There was a time not long ago when young athletes who were looking to recharge their batteries and gear up for their next season took their training a little easier in the summer. But these days, playing a sports has become a year-round endeavor for many youths, who feel pressure to focus exclusively on one sport in their efforts to play at the high school and collegiate levels.
Sports medicine division
While there is credence to the saying, “Practice makes perfect,” too much practice can sometimes lead to overuse injuries, according to Dr. Winston Gwathmey, an orthopedic surgeon in the University of Virginia’s sports medicine division. UVA Today recently caught up with Gwathmey to talk about what he’s seeing in the clinics.

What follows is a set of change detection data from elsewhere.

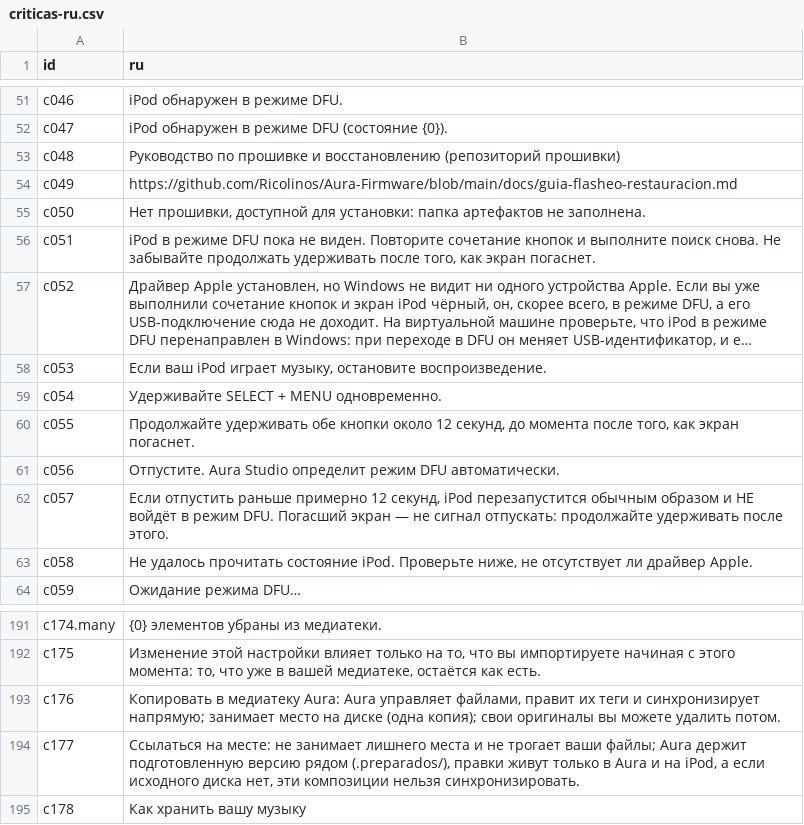
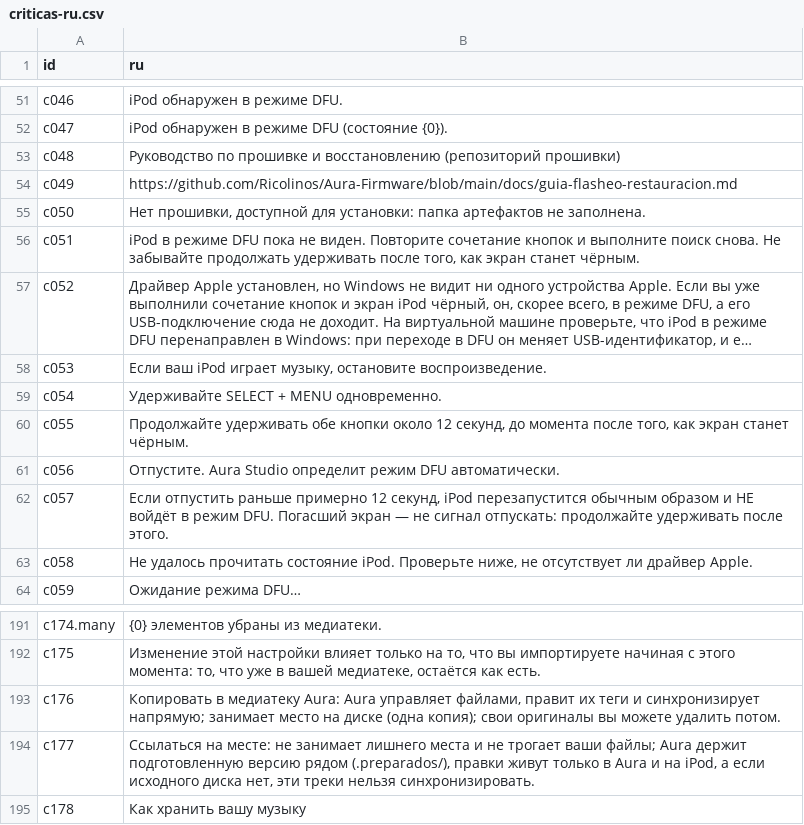
Before and after one commit to Ricolinos/Aura-Studio, a CSV file: studio/windows/docs/extraccion-cadenas/retrotraduccion/criticas-ru.csv, drawn as a sheet; only a part is shown, gaps mark what is left out; long unchanged cells end in …; the diff covers the shown part only; the diff names each change by its address in the sheet, - before the commit and + after, or states it on an @@ line.

```diff
--- a/studio/windows/docs/extraccion-cadenas/retrotraduccion/criticas-ru.csv
+++ b/studio/windows/docs/extraccion-cadenas/retrotraduccion/criticas-ru.csv
-B56 (ru): …как экран погаснет.
+B56 (ru): …как экран станет чёрным.
-B60 (ru): …как экран погаснет.
+B60 (ru): …как экран станет чёрным.
-B194 (ru): …нет, эти композиции нельзя синхронизировать.
+B194 (ru): …нет, эти треки нельзя синхронизировать.
```
Also changed, not shown: 17 edited cells elsewhere in this file, studio/windows/docs/extraccion-cadenas/glosario-plataforma.csv, 1 other file.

What really leads to over-specialization is that when the kids get really good at something; all the parents out there want to give their kids opportunities to succeed. The kids you worry about are the ones who do a sport for their school, a club team; so then do showcase stuff all summer and then keep going in the fall season. They basically play year-round. Kids’ skeletons are still maturing and growing. They have growth plates, and that’s kind of the weak point in the bones during adolescences.
They think The Tommy John epidemic is twofold. One, you have kids who are specializing earlier, when they’re 12, 13, 14 years old. And the kids who tend to show aptitude the ones who are good get the most reps. Two, the perceive success of the Tommy John operation I think has allowed kids to think that if they’re not throwing the way they want to throw; so that the operation might be an avenue to throw faster.
Play baseball for a season
When you’re trying to run for distance, you can get stress injuries. You can run so much that the bones start to fatigue in areas and you can get stress fractures. Gymnastics is another. A lot of the sports where there is a lot of repetitive movement and pressure behind the sport to succeed they think might be more at risk. They would recommend that kids play multiple sports. If you think about any motion or activity if you do it repetitively enough, it’s going to tend to fatigue the muscles and burns the energy that is supporting that activity.
In baseball, for instance, if you throw a baseball 100 times, that’s 100 times your shoulder has to undergo the arc of motion, the acceleration, the deceleration. If you have a micro injury that occurs with that and accumulates, that’s where you get into trouble. If you have a kid who’s a good athlete and he’s going to play baseball for a season, have him play soccer or another sport the next season which uses a completely different set of muscles and bones and allows musculoskeletal systems to develop properly.
It’s much, much better to be active. But just realize that early sport specialization can promote overuse. Think about using your body in different ways. There are certain things you can’t ever get enough of. Running and jumping and playing and all that stuff is great, but really it’s when you start doing the same thing over and over again that can lead to problems. You’d rather have them out there and active, but just encourage them to play multiple sports and listen to their bodies.